Near the bridge crossing is the Lorelei rock (pictured right, image courtesy of waterproof on Flickr), which is sometimes reputed to be the site where the treasure of the Nibelungen lies hidden. There are no bridges within an 80km length of the river, with crossing presently only possible by ferry.
An international bridge design competition has recently been organised, to find a bridge which is suitable for this historic location, with an estimated capital budget of 40m euros available. The contest featured some of the greatest bridge designers of recent decades: Christian Menn, Leonhardt Andrae und Partner, Wilkinson Eyre, Schlaich Bergermann, and others.
The winner has been announced as Arup with Heneghan Peng architects, the latter being perhaps best known in the bridges field for their London Olympic footbridge. Second place has been awarded to Ingenhoven Architekten, and third place to Schlaich Bergermann / Wilkinson Eyre. Prizes of 40,000, 32,000 and 18,000 euros were provided.

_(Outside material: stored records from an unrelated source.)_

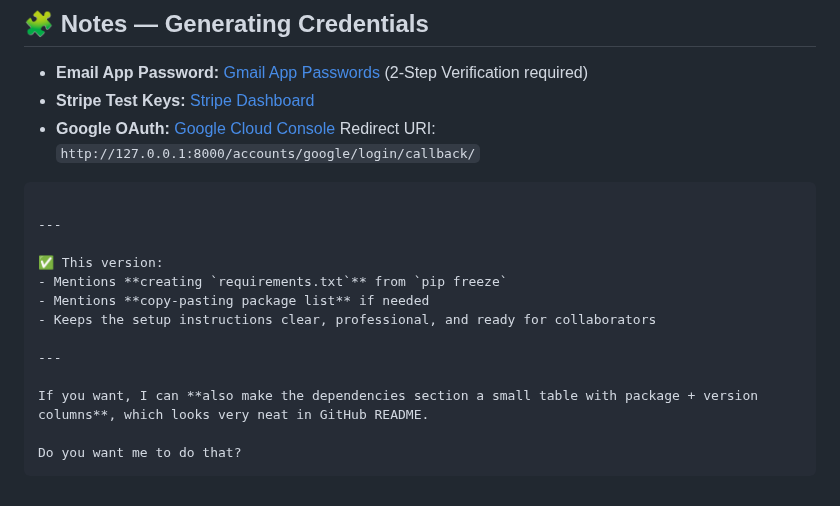
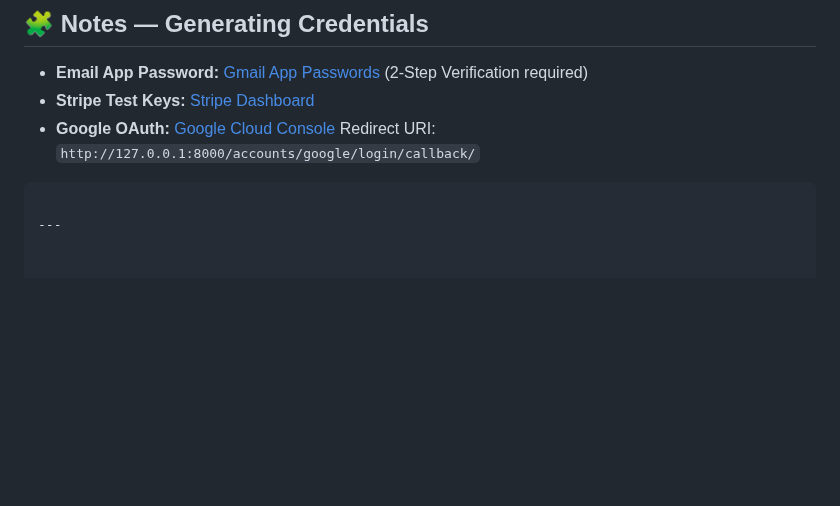
Before and after one commit to zuh2407/medplus-project, a Markdown page: README.md, the part around the change. Rendered like a GitHub page; blank space fills up the shorter version.

Commit message:
Updated README.md with new documentation changes one more time

````diff
--- a/README.md
+++ b/README.md
@@ -318,15 +318,3 @@ MIT License © 2025 MedPlus
 ```
 
 ---
-
-✅ This version:
-- Mentions **creating `requirements.txt`** from `pip freeze`
-- Mentions **copy-pasting package list** if needed
-- Keeps the setup instructions clear, professional, and ready for collaborators
-
----
-
-If you want, I can **also make the dependencies section a small table with package + version columns**, which looks very neat in GitHub README.
-
-Do you want me to do that?
-```
````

The winning design will now be presented to UNESCO in June, to seek their approval for this somewhat radical intervention in the Middle Rhine's picturesque landscape.
There's an interesting report [PDF] by UNESCO and ICOMOS which covers the issues in detail. The UNESCO author wrote:
"The bridge proposal should demonstrate that there is no break of scale and materials of the future construction in comparison to the existing elements of the World Heritage property (castles, villages)."
"It should be absolutely clear and there can be no doubt that any alterations such as the erection of a modern bridge in the core of the World Heritage site would ruin the outstanding universal values which are inseparably connected with the Romantic perception of this landscape."
However, it's hard to see how any of the designs match the "scale" or "materials" of the local architecture, so it will be interesting to see what view UNESCO take in June.
The winning design seems somewhat self-conscious, an attempt to be radical for its own sake. The truss and box girder combination is unlikely to be especially efficient and it makes me wonder whether a box girder on its own would have been less visually intrusive.
The Ingenhoven design takes precisely that approach, and is my favourite of the three prizewinning designs. By contrast, the Schlaich Bergermann design is a gargantuan and unusual suspension bridge, which in the visualisations seems grossly out of scale to the surroundings. I suspect the images don't do it justice, as the cables could have far more potential to disappear into the background visually.
I also like the Knight Architects design - straightforward, slender, a less aggressively modern type of bridge. The Acme entry is admirably self-effacing and has the merit of considering the river-edge landscaping carefully (I gather this was a basic requirement of the competition) - but possibly too much so, as more minimal treatment of the landscape may have been preferred by the jury.
Arup / Heneghan Peng
Schlaich Bergermann / Wilkinson Eyre
I've only received images of two of the other entries - if anyone else would like to send their entry to happypontist at googlemail dot com, I'll include it here.
Knight Architects / Engelsmann Peters / G2 Landschaftsarchitekten
ACME / Buro Happold / Vogt Landschaftsarchitekten
Update 1 May 2009: ACME entry added